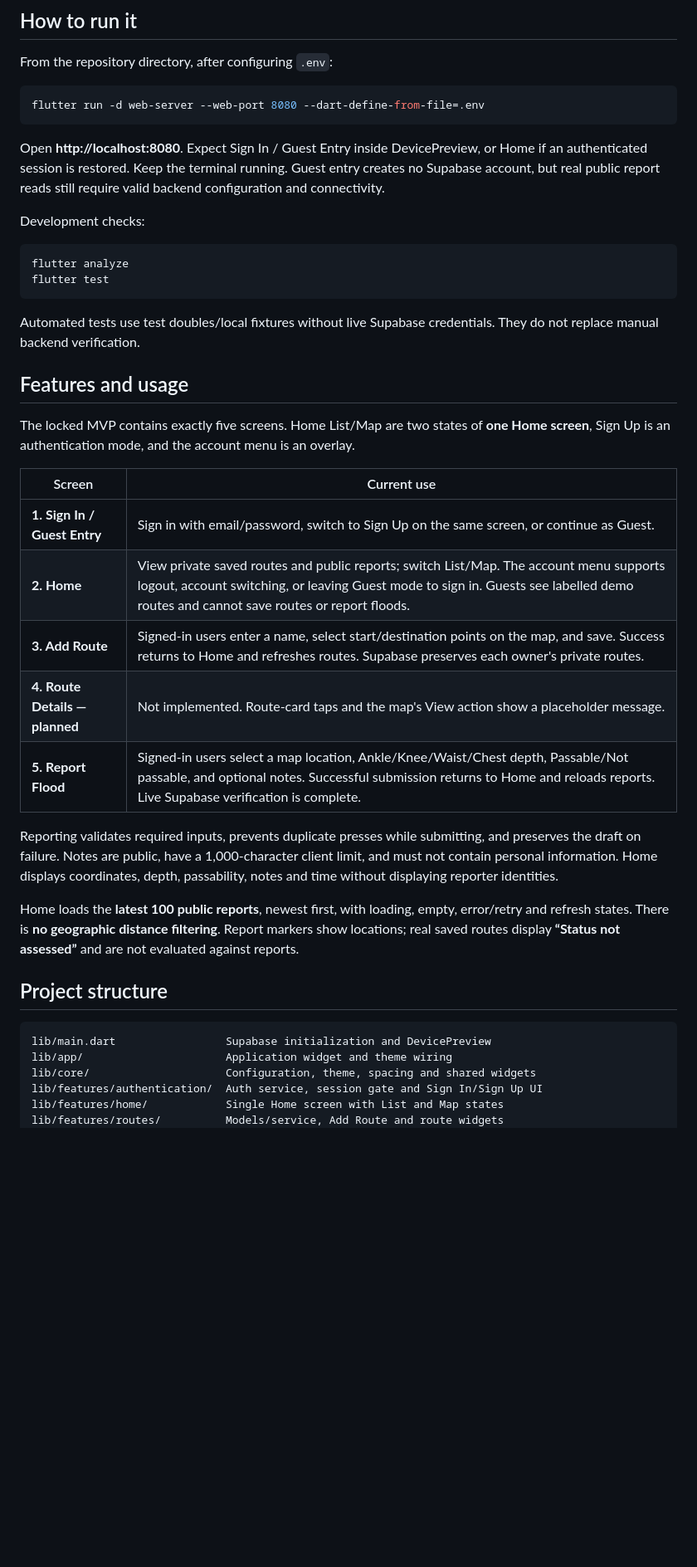
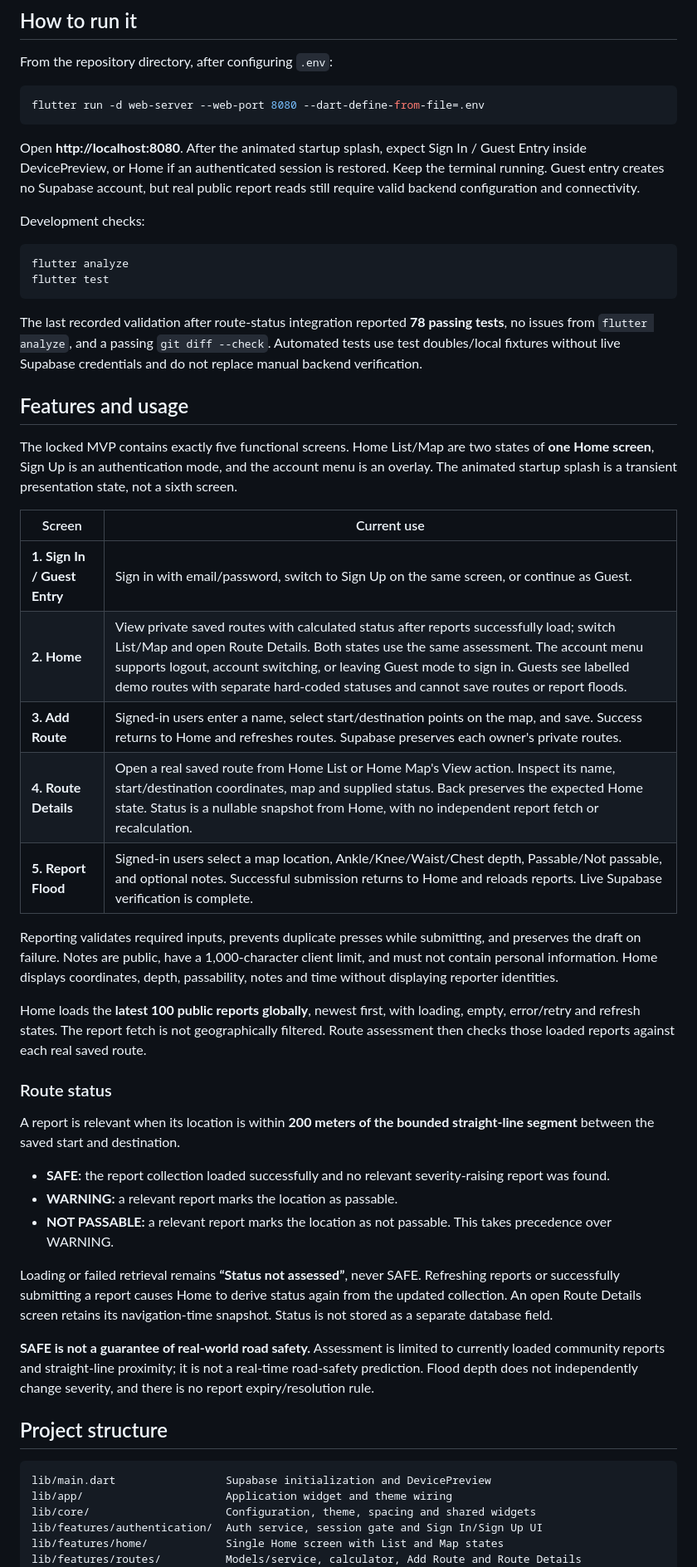
Before and after one commit to Allen021006/bahantabay, a Markdown page: README.md, the part around one of its changes. Shown at 83% size. GitHub-like rendering; blank space fills up the shorter version.

Commit message:
docs: update public README for current app features

````diff
--- a/README.md
+++ b/README.md
@@ -76,7 +68,7 @@ From the repository directory, after configuring `.env`:
 flutter run -d web-server --web-port 8080 --dart-define-from-file=.env
 ```
 
-Open **http://localhost:8080**. Expect Sign In / Guest Entry inside DevicePreview, or Home if an authenticated session is restored. Keep the terminal running. Guest entry creates no Supabase account, but real public report reads still require valid backend configuration and connectivity.
+Open **http://localhost:8080**. After the animated startup splash, expect Sign In / Guest Entry inside DevicePreview, or Home if an authenticated session is restored. Keep the terminal running. Guest entry creates no Supabase account, but real public report reads still require valid backend configuration and connectivity.
 
 Development checks:
 
@@ -85,23 +77,35 @@ flutter analyze
 flutter test
 ```
 
-Automated tests use test doubles/local fixtures without live Supabase credentials. They do not replace manual backend verification.
+The last recorded validation after route-status integration reported **78 passing tests**, no issues from `flutter analyze`, and a passing `git diff --check`. Automated tests use test doubles/local fixtures without live Supabase credentials and do not replace manual backend verification.
 
 ## Features and usage
 
-The locked MVP contains exactly five screens. Home List/Map are two states of **one Home screen**, Sign Up is an authentication mode, and the account menu is an overlay.
+The locked MVP contains exactly five functional screens. Home List/Map are two states of **one Home screen**, Sign Up is an authentication mode, and the account menu is an overlay. The animated startup splash is a transient presentation state, not a sixth screen.
 
 | Screen | Current use |
 | --- | --- |
 | **1. Sign In / Guest Entry** | Sign in with email/password, switch to Sign Up on the same screen, or continue as Guest. |
-| **2. Home** | View private saved routes and public reports; switch List/Map. The account menu supports logout, account switching, or leaving Guest mode to sign in. Guests see labelled demo routes and cannot save routes or report floods. |
+| **2. Home** | View private saved routes with calculated status after reports successfully load; switch List/Map and open Route Details. Both states use the same assessment. The account menu supports logout, account switching, or leaving Guest mode to sign in. Guests see labelled demo routes with separate hard-coded statuses and cannot save routes or report floods. |
 | **3. Add Route** | Signed-in users enter a name, select start/destination points on the map, and save. Success returns to Home and refreshes routes. Supabase preserves each owner's private routes. |
-| **4. Route Details — planned** | Not implemented. Route-card taps and the map's View action show a placeholder message. |
+| **4. Route Details** | Open a real saved route from Home List or Home Map's View action. Inspect its name, start/destination coordinates, map and supplied status. Back preserves the expected Home state. Status is a nullable snapshot from Home, with no independent report fetch or recalculation. |
 | **5. Report Flood** | Signed-in users select a map location, Ankle/Knee/Waist/Chest depth, Passable/Not passable, and optional notes. Successful submission returns to Home and reloads reports. Live Supabase verification is complete. |
 
 Reporting validates required inputs, prevents duplicate presses while submitting, and preserves the draft on failure. Notes are public, have a 1,000-character client limit, and must not contain personal information. Home displays coordinates, depth, passability, notes and time without displaying reporter identities.
 
-Home loads the **latest 100 public reports**, newest first, with loading, empty, error/retry and refresh states. There is **no geographic distance filtering**. Report markers show locations; real saved routes display **“Status not assessed”** and are not evaluated against reports.
+Home loads the **latest 100 public reports globally**, newest first, with loading, empty, error/retry and refresh states. The report fetch is not geographically filtered. Route assessment then checks those loaded reports against each real saved route.
+
+### Route status
+
+A report is relevant when its location is within **200 meters of the bounded straight-line segment** between the saved start and destination.
+
+- **SAFE:** the report collection loaded successfully and no relevant severity-raising report was found.
+- **WARNING:** a relevant report marks the location as passable.
+- **NOT PASSABLE:** a relevant report marks the location as not passable. This takes precedence over WARNING.
+
+Loading or failed retrieval remains **“Status not assessed”**, never SAFE. Refreshing reports or successfully submitting a report causes Home to derive status again from the updated collection. An open Route Details screen retains its navigation-time snapshot. Status is not stored as a separate database field.
+
+**SAFE is not a guarantee of real-world road safety.** Assessment is limited to currently loaded community reports and straight-line proximity; it is not a real-time road-safety prediction. Flood depth does not independently change severity, and there is no report expiry/resolution rule.
 
 ## Project structure
 
@@ -111,5 +115,5 @@ lib/app/                      Application widget and theme wiring
 lib/core/                     Configuration, theme, spacing and shared widgets
 lib/features/authentication/  Auth service, session gate and Sign In/Sign Up UI
 lib/features/home/            Single Home screen with List and Map states
-lib/features/routes/          Models/service, Add Route and route widgets
+lib/features/routes/          Models/service, calculator, Add Route and Route Details
 lib/features/flood_reports/   Models/service, Report Flood and entry widget
````
Also changed, not shown: other parts of README.md (+24 -30 lines).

• _Task description_
A verbatim reproduction of each entry is expected, with every picture omitted.

• _Task result_
Before and after one commit to Allen021006/bahantabay, a Markdown page: README.md, the part around one of its changes. Shown at 83% size. GitHub-like rendering; blank space fills up the shorter version.

Commit message:
docs: update public README for current app features

````diff
--- a/README.md
+++ b/README.md
@@ -76,7 +68,7 @@ From the repository directory, after configuring `.env`:
 flutter run -d web-server --web-port 8080 --dart-define-from-file=.env
 ```
 
-Open **http://localhost:8080**. Expect Sign In / Guest Entry inside DevicePreview, or Home if an authenticated session is restored. Keep the terminal running. Guest entry creates no Supabase account, but real public report reads still require valid backend configuration and connectivity.
+Open **http://localhost:8080**. After the animated startup splash, expect Sign In / Guest Entry inside DevicePreview, or Home if an authenticated session is restored. Keep the terminal running. Guest entry creates no Supabase account, but real public report reads still require valid backend configuration and connectivity.
 
 Development checks:
 
@@ -85,23 +77,35 @@ flutter analyze
 flutter test
 ```
 
-Automated tests use test doubles/local fixtures without live Supabase credentials. They do not replace manual backend verification.
+The last recorded validation after route-status integration reported **78 passing tests**, no issues from `flutter analyze`, and a passing `git diff --check`. Automated tests use test doubles/local fixtures without live Supabase credentials and do not replace manual backend verification.
 
 ## Features and usage
 
-The locked MVP contains exactly five screens. Home List/Map are two states of **one Home screen**, Sign Up is an authentication mode, and the account menu is an overlay.
+The locked MVP contains exactly five functional screens. Home List/Map are two states of **one Home screen**, Sign Up is an authentication mode, and the account menu is an overlay. The animated startup splash is a transient presentation state, not a sixth screen.
 
 | Screen | Current use |
 | --- | --- |
 | **1. Sign In / Guest Entry** | Sign in with email/password, switch to Sign Up on the same screen, or continue as Guest. |
-| **2. Home** | View private saved routes and public reports; switch List/Map. The account menu supports logout, account switching, or leaving Guest mode to sign in. Guests see labelled demo routes and cannot save routes or report floods. |
+| **2. Home** | View private saved routes with calculated status after reports successfully load; switch List/Map and open Route Details. Both states use the same assessment. The account menu supports logout, account switching, or leaving Guest mode to sign in. Guests see labelled demo routes with separate hard-coded statuses and cannot save routes or report floods. |
 | **3. Add Route** | Signed-in users enter a name, select start/destination points on the map, and save. Success returns to Home and refreshes routes. Supabase preserves each owner's private routes. |
-| **4. Route Details — planned** | Not implemented. Route-card taps and the map's View action show a placeholder message. |
+| **4. Route Details** | Open a real saved route from Home List or Home Map's View action. Inspect its name, start/destination coordinates, map and supplied status. Back preserves the expected Home state. Status is a nullable snapshot from Home, with no independent report fetch or recalculation. |
 | **5. Report Flood** | Signed-in users select a map location, Ankle/Knee/Waist/Chest depth, Passable/Not passable, and optional notes. Successful submission returns to Home and reloads reports. Live Supabase verification is complete. |
 
 Reporting validates required inputs, prevents duplicate presses while submitting, and preserves the draft on failure. Notes are public, have a 1,000-character client limit, and must not contain personal information. Home displays coordinates, depth, passability, notes and time without displaying reporter identities.
 
-Home loads the **latest 100 public reports**, newest first, with loading, empty, error/retry and refresh states. There is **no geographic distance filtering**. Report markers show locations; real saved routes display **“Status not assessed”** and are not evaluated against reports.
+Home loads the **latest 100 public reports globally**, newest first, with loading, empty, error/retry and refresh states. The report fetch is not geographically filtered. Route assessment then checks those loaded reports against each real saved route.
+
+### Route status
+
+A report is relevant when its location is within **200 meters of the bounded straight-line segment** between the saved start and destination.
+
+- **SAFE:** the report collection loaded successfully and no relevant severity-raising report was found.
+- **WARNING:** a relevant report marks the location as passable.
+- **NOT PASSABLE:** a relevant report marks the location as not passable. This takes precedence over WARNING.
+
+Loading or failed retrieval remains **“Status not assessed”**, never SAFE. Refreshing reports or successfully submitting a report causes Home to derive status again from the updated collection. An open Route Details screen retains its navigation-time snapshot. Status is not stored as a separate database field.
+
+**SAFE is not a guarantee of real-world road safety.** Assessment is limited to currently loaded community reports and straight-line proximity; it is not a real-time road-safety prediction. Flood depth does not independently change severity, and there is no report expiry/resolution rule.
 
 ## Project structure
 
@@ -111,5 +115,5 @@ lib/app/                      Application widget and theme wiring
 lib/core/                     Configuration, theme, spacing and shared widgets
 lib/features/authentication/  Auth service, session gate and Sign In/Sign Up UI
 lib/features/home/            Single Home screen with List and Map states
-lib/features/routes/          Models/service, Add Route and route widgets
+lib/features/routes/          Models/service, calculator, Add Route and Route Details
 lib/features/flood_reports/   Models/service, Report Flood and entry widget
````
Also changed, not shown: other parts of README.md (+24 -30 lines).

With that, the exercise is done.